  4. At the Federal level, austerity also has another function. Insofar as massive private debt was transferred onto public rolls... this puts even more pressure on the budget. In order to finance the bailout, now we're being told that we have to "live within our means" and accept deep cuts to our quality of life.
In all cases, the basic function is clear: the goal is to restore the conditions in which profit accumulation can resume. If this means massive human suffering, economic misery, and massive blows to the living standards of the vast majority... well, so be it. There's a question about whether this is self-undermining in the long-run even for capitalists, since it threatens to severely undermine effective demand. But at present (and the short-term present is all that capitalists care about), capitalists are earning big profits so they aren't likely to be moved by such long-term problems. After all, most of them have invested their new masses of capital outside of the US rather than right here at home, so it's not even obvious that all sectors of industry are worried about eroding effective demand here.

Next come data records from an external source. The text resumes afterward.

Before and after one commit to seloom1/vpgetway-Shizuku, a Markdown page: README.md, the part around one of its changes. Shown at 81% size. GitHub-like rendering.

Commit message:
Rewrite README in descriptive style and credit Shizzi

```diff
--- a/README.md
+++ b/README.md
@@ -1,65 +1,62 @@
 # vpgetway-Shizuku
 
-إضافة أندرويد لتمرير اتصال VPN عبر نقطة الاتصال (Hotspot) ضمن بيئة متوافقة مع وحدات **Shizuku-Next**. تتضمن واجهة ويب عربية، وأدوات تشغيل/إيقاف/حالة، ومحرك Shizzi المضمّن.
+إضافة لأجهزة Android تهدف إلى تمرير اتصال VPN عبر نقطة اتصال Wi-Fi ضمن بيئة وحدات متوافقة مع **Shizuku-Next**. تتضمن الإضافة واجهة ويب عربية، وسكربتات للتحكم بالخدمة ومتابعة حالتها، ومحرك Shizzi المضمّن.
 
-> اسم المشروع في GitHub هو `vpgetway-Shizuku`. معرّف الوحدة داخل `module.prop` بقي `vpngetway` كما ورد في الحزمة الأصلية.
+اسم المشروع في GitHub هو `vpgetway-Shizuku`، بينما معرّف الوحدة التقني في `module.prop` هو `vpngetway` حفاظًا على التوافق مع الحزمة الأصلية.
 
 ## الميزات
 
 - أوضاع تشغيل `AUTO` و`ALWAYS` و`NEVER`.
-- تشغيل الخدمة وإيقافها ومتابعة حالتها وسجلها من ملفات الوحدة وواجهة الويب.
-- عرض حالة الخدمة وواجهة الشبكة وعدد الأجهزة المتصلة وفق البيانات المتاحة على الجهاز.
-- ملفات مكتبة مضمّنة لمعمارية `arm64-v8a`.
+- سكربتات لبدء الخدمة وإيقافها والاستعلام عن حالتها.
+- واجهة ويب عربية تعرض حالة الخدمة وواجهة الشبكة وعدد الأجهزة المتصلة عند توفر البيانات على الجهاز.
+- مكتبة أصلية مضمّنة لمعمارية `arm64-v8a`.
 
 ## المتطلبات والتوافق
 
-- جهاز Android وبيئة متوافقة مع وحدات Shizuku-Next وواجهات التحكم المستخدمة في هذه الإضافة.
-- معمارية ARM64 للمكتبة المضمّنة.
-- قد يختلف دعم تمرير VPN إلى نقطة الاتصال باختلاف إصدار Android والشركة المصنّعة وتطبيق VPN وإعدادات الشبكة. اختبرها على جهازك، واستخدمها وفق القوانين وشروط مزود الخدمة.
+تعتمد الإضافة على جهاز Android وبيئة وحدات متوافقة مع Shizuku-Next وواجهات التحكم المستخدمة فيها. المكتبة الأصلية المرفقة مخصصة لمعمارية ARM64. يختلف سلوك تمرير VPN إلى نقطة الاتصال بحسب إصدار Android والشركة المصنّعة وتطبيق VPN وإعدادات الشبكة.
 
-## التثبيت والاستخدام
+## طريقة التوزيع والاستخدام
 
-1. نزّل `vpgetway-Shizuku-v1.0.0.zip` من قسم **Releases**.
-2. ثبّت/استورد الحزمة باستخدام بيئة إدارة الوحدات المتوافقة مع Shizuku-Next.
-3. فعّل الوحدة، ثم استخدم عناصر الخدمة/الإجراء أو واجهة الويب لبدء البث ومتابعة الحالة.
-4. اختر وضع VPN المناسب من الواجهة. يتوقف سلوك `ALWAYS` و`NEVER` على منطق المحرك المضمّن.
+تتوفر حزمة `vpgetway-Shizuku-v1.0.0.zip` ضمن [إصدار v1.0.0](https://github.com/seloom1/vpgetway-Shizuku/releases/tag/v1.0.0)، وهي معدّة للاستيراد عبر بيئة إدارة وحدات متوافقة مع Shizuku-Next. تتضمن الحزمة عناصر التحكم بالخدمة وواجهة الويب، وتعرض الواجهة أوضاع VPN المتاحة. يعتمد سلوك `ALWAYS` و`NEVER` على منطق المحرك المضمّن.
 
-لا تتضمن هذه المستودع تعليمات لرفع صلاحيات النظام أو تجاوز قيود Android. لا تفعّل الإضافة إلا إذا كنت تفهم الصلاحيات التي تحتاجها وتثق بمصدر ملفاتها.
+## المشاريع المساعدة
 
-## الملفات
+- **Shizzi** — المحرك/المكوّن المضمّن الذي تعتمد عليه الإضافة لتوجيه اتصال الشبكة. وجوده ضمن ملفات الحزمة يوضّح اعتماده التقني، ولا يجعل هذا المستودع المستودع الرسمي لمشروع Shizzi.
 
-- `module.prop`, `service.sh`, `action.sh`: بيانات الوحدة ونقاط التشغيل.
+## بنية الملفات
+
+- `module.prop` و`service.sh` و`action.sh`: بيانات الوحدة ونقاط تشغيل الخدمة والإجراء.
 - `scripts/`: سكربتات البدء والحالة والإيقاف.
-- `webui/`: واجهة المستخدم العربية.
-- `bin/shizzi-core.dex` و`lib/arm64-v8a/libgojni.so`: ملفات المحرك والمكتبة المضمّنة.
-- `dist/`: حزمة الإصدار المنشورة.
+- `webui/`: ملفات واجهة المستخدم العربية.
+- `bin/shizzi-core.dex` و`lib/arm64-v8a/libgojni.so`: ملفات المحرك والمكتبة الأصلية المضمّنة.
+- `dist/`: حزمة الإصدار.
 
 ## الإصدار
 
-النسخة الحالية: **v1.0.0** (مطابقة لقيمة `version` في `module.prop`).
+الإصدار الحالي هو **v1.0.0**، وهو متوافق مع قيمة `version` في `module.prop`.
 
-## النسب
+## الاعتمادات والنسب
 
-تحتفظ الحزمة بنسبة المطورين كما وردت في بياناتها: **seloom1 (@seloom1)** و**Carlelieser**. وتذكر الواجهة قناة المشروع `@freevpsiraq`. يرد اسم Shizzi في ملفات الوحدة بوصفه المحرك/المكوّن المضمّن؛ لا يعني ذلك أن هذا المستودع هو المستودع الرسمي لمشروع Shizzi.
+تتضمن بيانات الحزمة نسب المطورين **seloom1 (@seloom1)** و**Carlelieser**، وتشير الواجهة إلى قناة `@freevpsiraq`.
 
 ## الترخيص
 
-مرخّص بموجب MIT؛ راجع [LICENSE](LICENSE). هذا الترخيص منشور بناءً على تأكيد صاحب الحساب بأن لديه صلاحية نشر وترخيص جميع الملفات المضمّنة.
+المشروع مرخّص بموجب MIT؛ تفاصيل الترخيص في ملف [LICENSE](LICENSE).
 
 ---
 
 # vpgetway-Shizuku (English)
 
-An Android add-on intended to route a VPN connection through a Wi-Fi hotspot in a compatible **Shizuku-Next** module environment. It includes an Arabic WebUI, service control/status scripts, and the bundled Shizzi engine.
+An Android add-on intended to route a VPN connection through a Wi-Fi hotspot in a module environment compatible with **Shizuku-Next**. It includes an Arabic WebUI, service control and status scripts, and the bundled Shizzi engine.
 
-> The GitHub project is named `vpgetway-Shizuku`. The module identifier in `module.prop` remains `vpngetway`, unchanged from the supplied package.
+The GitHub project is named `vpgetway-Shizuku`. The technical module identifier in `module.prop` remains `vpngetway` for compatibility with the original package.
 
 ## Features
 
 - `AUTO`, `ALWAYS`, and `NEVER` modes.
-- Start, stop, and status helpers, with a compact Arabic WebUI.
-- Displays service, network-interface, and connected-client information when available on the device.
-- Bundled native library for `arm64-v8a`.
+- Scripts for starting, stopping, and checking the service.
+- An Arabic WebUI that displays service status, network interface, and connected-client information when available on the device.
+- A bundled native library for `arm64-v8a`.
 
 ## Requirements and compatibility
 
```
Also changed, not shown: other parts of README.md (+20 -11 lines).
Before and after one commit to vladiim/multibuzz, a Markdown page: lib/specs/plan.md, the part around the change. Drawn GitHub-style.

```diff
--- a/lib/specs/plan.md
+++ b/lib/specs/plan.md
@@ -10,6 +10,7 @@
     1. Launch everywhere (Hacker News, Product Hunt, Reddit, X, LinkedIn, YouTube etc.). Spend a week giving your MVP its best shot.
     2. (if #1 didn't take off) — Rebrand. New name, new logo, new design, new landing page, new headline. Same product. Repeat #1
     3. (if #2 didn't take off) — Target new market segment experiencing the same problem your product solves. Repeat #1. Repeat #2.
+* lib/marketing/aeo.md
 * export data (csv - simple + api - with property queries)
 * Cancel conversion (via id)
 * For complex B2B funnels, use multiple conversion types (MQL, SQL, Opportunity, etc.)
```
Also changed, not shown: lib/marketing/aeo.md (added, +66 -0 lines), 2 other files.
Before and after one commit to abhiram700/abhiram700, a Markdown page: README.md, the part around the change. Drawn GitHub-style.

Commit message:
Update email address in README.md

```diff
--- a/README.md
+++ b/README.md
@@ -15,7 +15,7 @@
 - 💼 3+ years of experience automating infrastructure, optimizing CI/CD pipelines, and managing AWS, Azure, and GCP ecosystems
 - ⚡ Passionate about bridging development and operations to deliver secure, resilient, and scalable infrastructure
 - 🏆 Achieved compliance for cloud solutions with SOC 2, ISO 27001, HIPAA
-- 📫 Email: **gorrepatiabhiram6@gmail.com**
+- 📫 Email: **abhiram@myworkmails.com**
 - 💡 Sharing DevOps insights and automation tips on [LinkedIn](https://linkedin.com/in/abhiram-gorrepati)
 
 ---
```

So, to understand what's happening from Greece, to London, to Washington, to Madison... all one really needs to know is that be basic function of the state is to secure the conditions in which stable, sufficiently high profits can be made by the ruling class. This has nothing to do with "fiscal responsibility", an empty and ultimately meaningless phrase. This has to do with forcing those least able to fight back to foot the bill for a mess caused entirely by those who own and control the basic structure of our economy. This is a class war being waged on us from above. Those occupying the Capitol in Madison recognize this, and their doing something that hasn't been done enough in the last 30 years in the US. They're saying enough is enough and they're fighting back. If the Democrats in opposition in WI are getting dragged along by this movement, we shouldn't be surprised at their opportunism. But we shouldn't make the mistake of thinking that they're unqualified allies in the struggle. When they are forced to act by big movements on the ground, they behave a lot differently than they do in the absence of struggle. This is instructive.


Anonymous said...

All of us who grew up in the 50s and 60s will recall the slogan "what's good for GM is good for America". That's turned out to be false, but it's important to keep in mind that this slogan expresses the basic framework within which elected officials of both major parties operate. They both believe it, and their entire political framework is structured around it. What we need is a political force that contests it and dares to challenge (shaky, at best) idea that what's best for Wall Street is what's best for the country.

Anonymous said...

You say the state is an "unpaid nanny". I agree with the nanny part... but many of the politicians who sit atop it are paid quite handsomely. Great post, overall, though.